··· Dataset content

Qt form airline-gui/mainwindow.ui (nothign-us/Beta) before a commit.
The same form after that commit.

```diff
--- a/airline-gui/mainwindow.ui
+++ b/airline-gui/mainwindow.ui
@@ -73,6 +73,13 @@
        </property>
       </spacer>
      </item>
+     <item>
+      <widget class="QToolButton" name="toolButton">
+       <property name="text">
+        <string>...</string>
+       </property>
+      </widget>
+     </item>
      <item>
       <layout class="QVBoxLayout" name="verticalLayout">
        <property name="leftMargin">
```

······
··· Dataset content

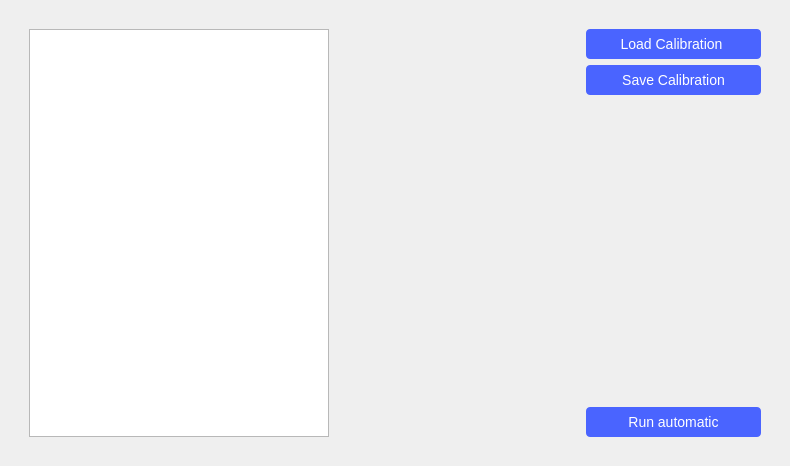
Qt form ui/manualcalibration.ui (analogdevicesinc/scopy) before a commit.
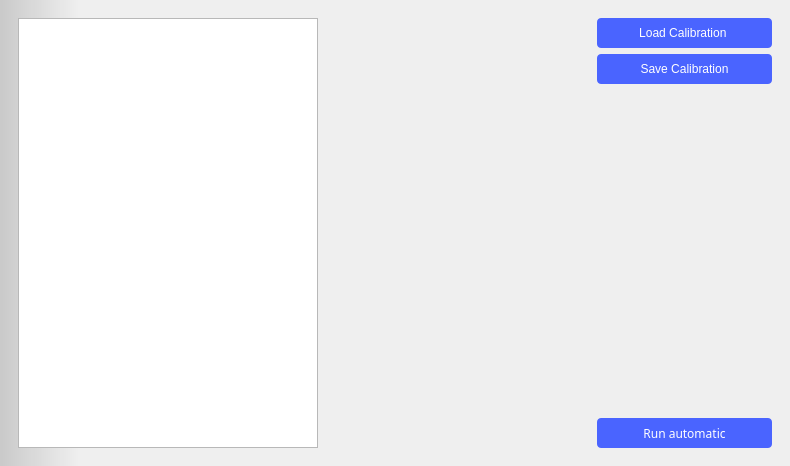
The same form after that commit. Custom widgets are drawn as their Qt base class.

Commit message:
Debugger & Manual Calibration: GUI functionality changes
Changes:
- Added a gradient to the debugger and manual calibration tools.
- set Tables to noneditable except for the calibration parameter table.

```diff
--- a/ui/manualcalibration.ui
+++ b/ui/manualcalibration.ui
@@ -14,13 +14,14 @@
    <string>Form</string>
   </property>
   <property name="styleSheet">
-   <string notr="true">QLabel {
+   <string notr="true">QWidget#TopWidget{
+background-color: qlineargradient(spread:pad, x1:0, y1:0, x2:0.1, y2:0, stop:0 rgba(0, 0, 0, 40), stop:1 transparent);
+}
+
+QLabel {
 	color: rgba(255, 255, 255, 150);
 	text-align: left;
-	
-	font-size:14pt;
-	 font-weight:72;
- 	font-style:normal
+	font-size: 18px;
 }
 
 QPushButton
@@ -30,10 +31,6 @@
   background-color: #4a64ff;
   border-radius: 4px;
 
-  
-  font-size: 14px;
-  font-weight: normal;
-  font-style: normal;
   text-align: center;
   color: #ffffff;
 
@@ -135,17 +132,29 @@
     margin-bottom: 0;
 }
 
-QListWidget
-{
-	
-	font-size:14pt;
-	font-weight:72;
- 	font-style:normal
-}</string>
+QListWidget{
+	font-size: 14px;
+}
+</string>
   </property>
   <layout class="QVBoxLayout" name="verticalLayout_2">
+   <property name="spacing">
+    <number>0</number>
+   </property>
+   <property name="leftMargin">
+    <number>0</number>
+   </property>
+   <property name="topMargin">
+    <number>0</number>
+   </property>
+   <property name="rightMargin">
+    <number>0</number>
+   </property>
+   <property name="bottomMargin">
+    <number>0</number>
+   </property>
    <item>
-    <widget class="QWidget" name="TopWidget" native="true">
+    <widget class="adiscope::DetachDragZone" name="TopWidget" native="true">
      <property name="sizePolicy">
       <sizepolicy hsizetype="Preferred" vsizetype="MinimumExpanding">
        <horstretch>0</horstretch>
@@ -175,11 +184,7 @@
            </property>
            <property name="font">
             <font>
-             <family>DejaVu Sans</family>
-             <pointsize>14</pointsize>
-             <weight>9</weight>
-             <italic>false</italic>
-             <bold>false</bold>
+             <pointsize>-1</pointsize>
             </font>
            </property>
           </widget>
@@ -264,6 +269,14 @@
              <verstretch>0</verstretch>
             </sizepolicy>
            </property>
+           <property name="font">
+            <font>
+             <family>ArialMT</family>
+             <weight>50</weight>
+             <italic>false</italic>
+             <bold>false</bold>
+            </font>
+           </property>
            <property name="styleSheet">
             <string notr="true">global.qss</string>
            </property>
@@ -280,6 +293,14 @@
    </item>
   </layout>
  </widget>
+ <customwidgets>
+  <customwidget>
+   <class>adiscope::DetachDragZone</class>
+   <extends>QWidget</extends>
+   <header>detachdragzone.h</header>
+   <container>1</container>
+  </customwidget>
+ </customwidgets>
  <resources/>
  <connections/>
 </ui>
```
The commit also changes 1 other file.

······

§ **What you should do**: Throughout the records above, find the lines in which the word "class" appears and return them.

§ **Reply**:
+      <widget class="QToolButton" name="toolButton">
       <layout class="QVBoxLayout" name="verticalLayout">
The same form after that commit. Custom widgets are drawn as their Qt base class.
   <layout class="QVBoxLayout" name="verticalLayout_2">
-    <widget class="QWidget" name="TopWidget" native="true">
+    <widget class="adiscope::DetachDragZone" name="TopWidget" native="true">
+   <class>adiscope::DetachDragZone</class>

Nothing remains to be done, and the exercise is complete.